Here is a complete list of tools, materials, and services that will help you follow along with the class.
This is a powerful 3D modeling platform that's easy to learn but has endless potential. With it, you can design complex 3D objects for practically any kind of fabrication, digital or otherwise.
A browser-only version is in the works, but hasn't been released yet. It's in beta right now, but check this link after November 15 for an announcement about a release date: Project Leopard
The Epilog Legend 36EXT is the laser cutter model we have in the Pier 9 Workshop. This is a 120 Watt laser that requires 220V power and it costs about $30K, so it's hardly prosumer grade, let alone hobbyist grade. That being said, I find that this machine is commonly owned by maker spaces. Its operation and material choices are representative of most laser cutters within this price range from other companies.
There is a pretty wide array of options for laser cutters, from $200 DIY machines to the $250K Mmtabeam. Unless you want to get into laser cutting simply for engraving, I wouldn't bother with the low cost / low power machines.
If you don't have access to a professional grade laser cutter at a makerspace, I would recommend getting your parts cut by Ponoko. They're affordable, fast, and do high quality work. They have a wide range of materials including wood, plastic, paper, leather, and bamboo to name a few. Please note that they're located in the US and international shipping can be expensive. Their interface is easy, and you can even sell your projects through their site.

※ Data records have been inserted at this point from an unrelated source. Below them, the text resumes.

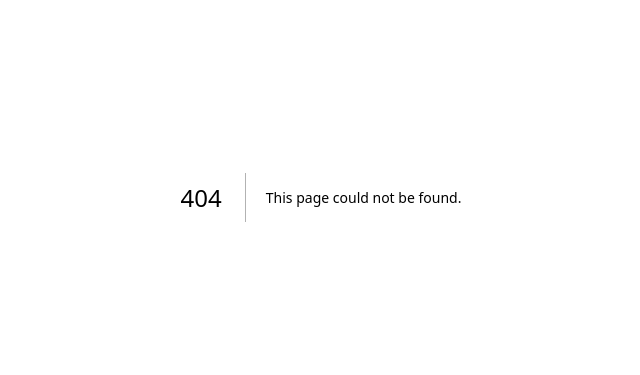
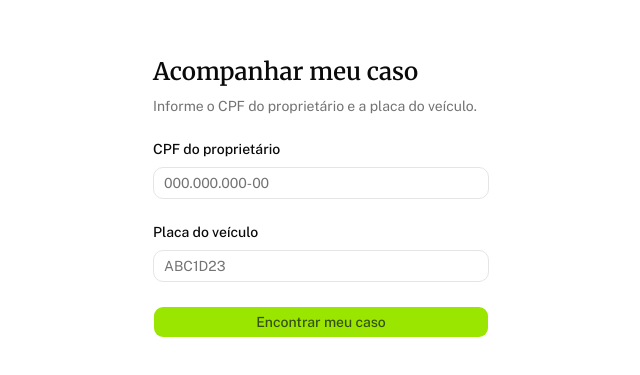
Before and after one commit to gabrielccarvalho/sos-multas, a Next.js app in the folder apps/web/: page /acompanhar in a window 1280 px wide. Before the commit this address had no page. Shown: the part 203-578 px from the top of the page, without its empty margins (319-959 px from the left). Built offline with nearby package versions, Linux system fonts and the light colour scheme.

Commit message:
feat(web): later case statuses and lookup by CPF and plate

```diff
--- /dev/null
+++ b/apps/web/app/acompanhar/actions.ts
@@ -0,0 +1,42 @@
+"use server"
+
+import { redirect } from "next/navigation"
+
+import type { LookupMatch } from "@/lib/cases/lookup-match"
+import { findCasesByOwner } from "@/lib/cases/repository"
+import { isValidCpf, normalizeCpf } from "@/lib/domain/cpf"
+import { STATUS_LABELS } from "@/lib/domain/status"
+
+export async function findCase(
+  _previous: { error: string | null; matches: LookupMatch[] },
+  formData: FormData
+): Promise<{ error: string | null; matches: LookupMatch[] }> {
+  const cpf = normalizeCpf(String(formData.get("cpf") ?? ""))
+  const placa = String(formData.get("placa") ?? "")
+    .toUpperCase()
+    .replace(/[^A-Z0-9]/g, "")
+  if (!isValidCpf(cpf)) {
+    return { error: "CPF inválido.", matches: [] }
+  }
+  if (!/^[A-Z]{3}\d[A-Z0-9]\d{2}$/.test(placa)) {
+    return { error: "Placa inválida.", matches: [] }
+  }
+
+  const found = await findCasesByOwner(cpf, placa)
+  if (found.length === 0) {
+    return {
+      error:
+        "Não encontramos um caso com esse CPF e essa placa. Confira os dados ou use o link que você recebeu ao enviar a multa.",
+      matches: [],
+    }
+  }
+  if (found.length === 1 && found[0]) redirect(`/caso/${found[0].token}`)
+  return {
+    error: null,
+    matches: found.map((row) => ({
+      token: row.token,
+      aitNumber: row.aitNumber,
+      statusLabel: STATUS_LABELS[row.status],
+    })),
+  }
+}
--- /dev/null
+++ b/apps/web/app/acompanhar/lookup-form.tsx
@@ -0,0 +1,71 @@
+"use client"
+
+import Link from "next/link"
+import { useActionState } from "react"
+
+import {
+  Alert,
+  AlertDescription,
+  AlertTitle,
+} from "@workspace/ui/components/alert"
+import { Button } from "@workspace/ui/components/button"
+import { Spinner } from "@workspace/ui/components/spinner"
+
+import { FormTextField } from "@/components/form-text-field"
+import type { LookupMatch } from "@/lib/cases/lookup-match"
+import { findCase } from "./actions"
+
+const initialState: { error: string | null; matches: LookupMatch[] } = {
+  error: null,
+  matches: [],
+}
+
+export function LookupForm() {
+  const [state, formAction, pending] = useActionState(findCase, initialState)
+  return (
+    <form action={formAction} className="flex flex-col gap-6">
+      <FormTextField
+        name="cpf"
+        label="CPF do proprietário"
+        inputMode="numeric"
+        placeholder="000.000.000-00"
+        required
+      />
+      <FormTextField
+        name="placa"
+        label="Placa do veículo"
+        placeholder="ABC1D23"
+        required
+      />
+      {state.error ? (
+        <Alert variant="destructive">
+          <AlertTitle>Não encontramos</AlertTitle>
+          <AlertDescription>{state.error}</AlertDescription>
+        </Alert>
+      ) : null}
+      {state.matches.length > 0 ? (
+        <div className="flex flex-col gap-2">
+          <p className="text-sm">Encontramos mais de um caso:</p>
+          {state.matches.map((match) => (
+            <Link
+              key={match.token}
+              href={`/caso/${match.token}`}
+              className="text-sm underline underline-offset-4"
+            >
+              {match.aitNumber ?? "Caso"} · {match.statusLabel}
+            </Link>
+          ))}
+        </div>
+      ) : null}
+      <Button type="submit" disabled={pending}>
+        {pending ? (
+          <>
+            <Spinner /> Procurando…
+          </>
+        ) : (
+          "Encontrar meu caso"
+        )}
+      </Button>
+    </form>
+  )
+}
--- /dev/null
+++ b/apps/web/app/acompanhar/page.tsx
@@ -0,0 +1,17 @@
+import { LookupForm } from "./lookup-form"
+
+export default function Page() {
+  return (
+    <main className="mx-auto flex min-h-svh max-w-sm flex-col justify-center gap-6 p-6">
+      <div className="flex flex-col gap-2">
+        <h1 className="font-heading text-2xl font-semibold">
+          Acompanhar meu caso
+        </h1>
+        <p className="text-sm text-muted-foreground">
+          Informe o CPF do proprietário e a placa do veículo.
+        </p>
+      </div>
+      <LookupForm />
+    </main>
+  )
+}
--- a/apps/web/app/caso/[token]/page.tsx
+++ b/apps/web/app/caso/[token]/page.tsx
@@ -16,6 +16,7 @@ import {
 } from "@workspace/ui/components/card"
 
 import { ButtonLink } from "@/components/button-link"
+import { nextDeadline } from "@/lib/cases/next-deadline"
 import { caseProgress } from "@/lib/cases/progress"
 import { getCaseDetails, type CaseDetails } from "@/lib/cases/repository"
 import { formatIsoDate, localIsoDate } from "@/lib/documents/format"
@@ -29,8 +30,8 @@ const dateFormat = new Intl.DateTimeFormat("pt-BR", {
 })
 
 function deadlineLine(details: CaseDetails): string | null {
-  const { stage, deadlineDefense, deadlineAppeal } = details.case
-  const deadline = stage === "NIP" ? deadlineAppeal : deadlineDefense
+  const { stage } = details.case
+  const deadline = nextDeadline(details.case)
   if (!deadline) return null
   const today = new Date(`${localIsoDate(new Date())}T00:00:00Z`)
   const remaining = daysUntil(new Date(`${deadline}T00:00:00Z`), today)
@@ -140,6 +141,66 @@ function NextStep({ details, token }: { details: CaseDetails; token: string }) {
           </CardHeader>
         </Card>
       )
+    case "filed":
+      return (
+        <Card>
+          <CardHeader>
+            <CardTitle>Defesa protocolada</CardTitle>
+            <CardDescription>
+              {details.case.protocolNumber
+                ? `Protocolo ${details.case.protocolNumber}. Agora é aguardar o órgão analisar.`
+                : "Agora é aguardar o órgão analisar."}
+            </CardDescription>
+          </CardHeader>
+        </Card>
+      )
+    case "under_review":
+      return (
+        <Card>
+          <CardHeader>
+            <CardTitle>Em análise</CardTitle>
+            <CardDescription>
+              O órgão está analisando a sua defesa. A decisão pode demorar
+              semanas, e avisamos aqui assim que sair.
+            </CardDescription>
+          </CardHeader>
+        </Card>
+      )
+    case "decided_granted":
+      return (
+        <Card>
+          <CardHeader>
+            <CardTitle>Defesa aceita</CardTitle>
+            <CardDescription>
+              O auto de infração foi arquivado. Guarde o histórico abaixo como
+              comprovante.
+            </CardDescription>
+          </CardHeader>
+        </Card>
+      )
+    case "decided_denied":
+      return (
+        <Card>
+          <CardHeader>
+            <CardTitle>Defesa negada</CardTitle>
+            <CardDescription>
+              Ainda pode haver recurso em outra instância. Veja o histórico
+              abaixo e fale com a gente.
+            </CardDescription>
+          </CardHeader>
+        </Card>
+      )
+    case "cancelled":
+      return (
+        <Card>
+          <CardHeader>
+            <CardTitle>Caso cancelado</CardTitle>
+            <CardDescription>
+              Este caso foi encerrado sem protocolo. O motivo está no histórico.
+            </CardDescription>
+          </CardHeader>
+        </Card>
+      )
     default:
       return null
   }
--- a/apps/web/app/page.tsx
+++ b/apps/web/app/page.tsx
@@ -1,3 +1,5 @@
+import Link from "next/link"
+
 import { ButtonLink } from "@/components/button-link"
 
 export default function Page() {
@@ -15,6 +17,13 @@ export default function Page() {
           Enviar minha multa
         </ButtonLink>
       </div>
+      <p className="text-sm text-muted-foreground">
+        Já enviou?{" "}
+        <Link href="/acompanhar" className="underline underline-offset-4">
+          Acompanhe o seu caso
+        </Link>
+        .
+      </p>
     </main>
   )
 }
--- /dev/null
+++ b/apps/web/lib/cases/lookup-match.ts
@@ -0,0 +1,5 @@
+export interface LookupMatch {
+  token: string
+  aitNumber: string | null
+  statusLabel: string
+}
```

Pololu is another Service Bureau option. They're international, have high quality results, and are affordable. This is a great option if you're outside the US.
In this class, we'll cover the Epilog laser cutter to demonstrate the operations, but any one of the lessons can be done through Ponoko. Ponoko has another added benefit: you don't have to clean up your parts and you're pretty much guaranteed to get perfect results every time.

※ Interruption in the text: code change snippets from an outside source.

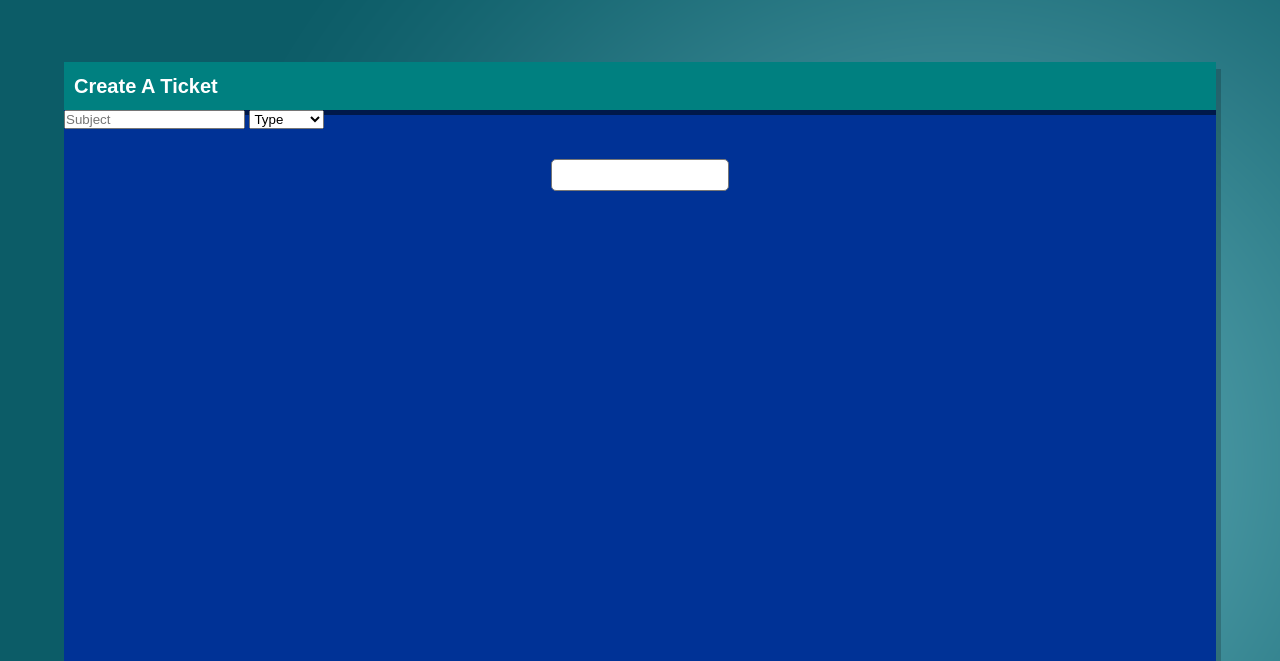
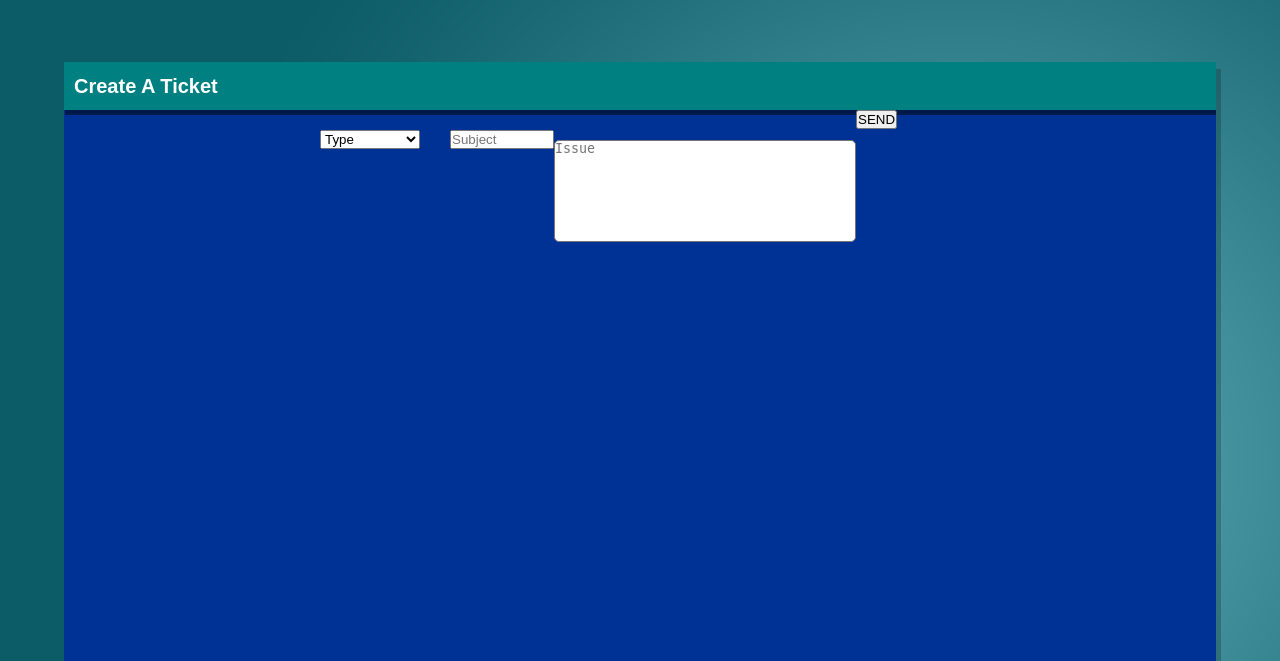
Before and after one commit to CostaHiripis/Project2, a PHP site: page /pages/AddTicket.php in a window 1280 px wide. Shown: the part 78-739 px from the top of the page. Run offline with PHP 8.4, Linux system fonts and the light colour scheme.

Commit message:
Add Ticket

```diff
--- a/CSS/boxstyle.css
+++ b/CSS/boxstyle.css
@@ -277,7 +277,7 @@ h3 {
     font-size: 20px;
     float: right;
     padding: 18px;
-    width: 210px;
+    width: auto;
 }
 
 #HelperPic {
@@ -294,12 +294,12 @@ h3 {
     border-color: black;
 }
 
-.Drop {
+.DropBtn{
     float: right;
     width: 30px;
     height: 24px;
-    border-radius: 5px;
-    text-indent: 7px;
+    border-radius: 7px;
+    border-style: none;
 }
 
 .Text {
@@ -311,3 +311,28 @@ h3 {
     margin-top: 2px;
     color: white;
 }
+.Issue{
+    float:left;
+    resize: none;
+    width: 300px;
+    height: 100px;
+}
+.Form{
+    width: 700px;
+    height: 538px;
+    margin-top: 20px;
+    margin: 0 auto;
+}
+.FormSize{
+    float: left;
+    margin-left: 30px;
+    margin-top: 20px;
+    width: 100px;
+}
+#Sub{
+    width: 100px;
+}
+.TicketRight{
+    float:right;
+    width:auto;
+}
--- a/pages/AddTicket.php
+++ b/pages/AddTicket.php
@@ -17,16 +17,18 @@
                 <div class="TicketsHeader" id="effectteal">
                     <h3>Create A Ticket</h3>
                 </div>
-                <form method="POST" action="">
-                    <input type="textarea" name="Subject" placeholder="Subject">
-                    <select>
-                        <option value="Defult">Type</option>
-                        <option value="Software">Software</option>
-                        <option value="Wish">Wish</option>
-                    </select>
-                    <textarea name="Issue" placeholder="Issue">
-                    </textarea>
-                </form>
+                <div class="Form">
+                    <form method="POST" action="">
+                        <p><select class="FormSize">
+                            <option value="Defult">Type</option>
+                            <option value="Software">Software</option>
+                            <option value="Wish">Wish</option>
+                            </select></p>
+                            <p><input type="text" name="Subject" class="FormSize" id="Sub" placeholder="Subject"></p>
+                        <textarea class="Issue" name="Issue" placeholder="Issue"></textarea>
+                        <input type="Submit" name="Submit" value="SEND">
+                    </form>
+                </div>
                 <?php
                 include 'connect.php';
                 ?>
--- a/pages/adminTickets.php
+++ b/pages/adminTickets.php
@@ -47,7 +47,7 @@
                                 echo "<div class='TicketRight'>";
                                     echo "<div class='Helper'><div class='Text'>" . $AdminId . "</div>";
                                     echo "<img id='HelperPic' src='../img/Jesus.jpg'" . " alt='userPic'>"
-                                            . "<form method='POST' action='?ticket=$TicketId' class='DropBtn'>"
+                                            . "<form method='POST' action='?ticket=$TicketId' class='DropBtn' id='effectblue'>"
                                             . "<input class='DropBtn' type='Submit' name='Drop' value='X'>"
                                             . "</form>"
                                         . "</div>";
```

Here are the other tools and materials we'll be using for this class:
1/8" (3mm) plywood($7): We'll use this for the Tissue Box and the Puzzle. The link is for a 24" X 30" (610mm X 762mm) piece, which should be enough to do both of the projects. Remember that the laser bed is 24" X 36" (610mm X 915mm), so it's probably worth it to find a local source and get some pieces that are full-size.
1/4" (6mm) plywood ($8): We'll use this material for the Smart Phone Stand and the Lamp. The link is for a 24" X 30" (610mm X 762mm) piece. Remember to always order extras in case you mess up!
6" Painter's Tape ($50): This will save you loads of time and frustration down the road. It's the quickest way to mask your material and prevent it from getting soot stains, which will make your life much easier. Trust me, it's worth the money!
Digital Calipers ($9): Every maker needs a pair of these. They make it easy to measure complex objects. We'll be using them for the Smart Phone Stand project.
Ikea Lamp Cord Set ($6): You'll need this for the final lesson. Just about any cord set will do, but you'll need to measure your own if you go with another cord set.
Share a photo of your finished project with the class!
Nice work! You've completed the class project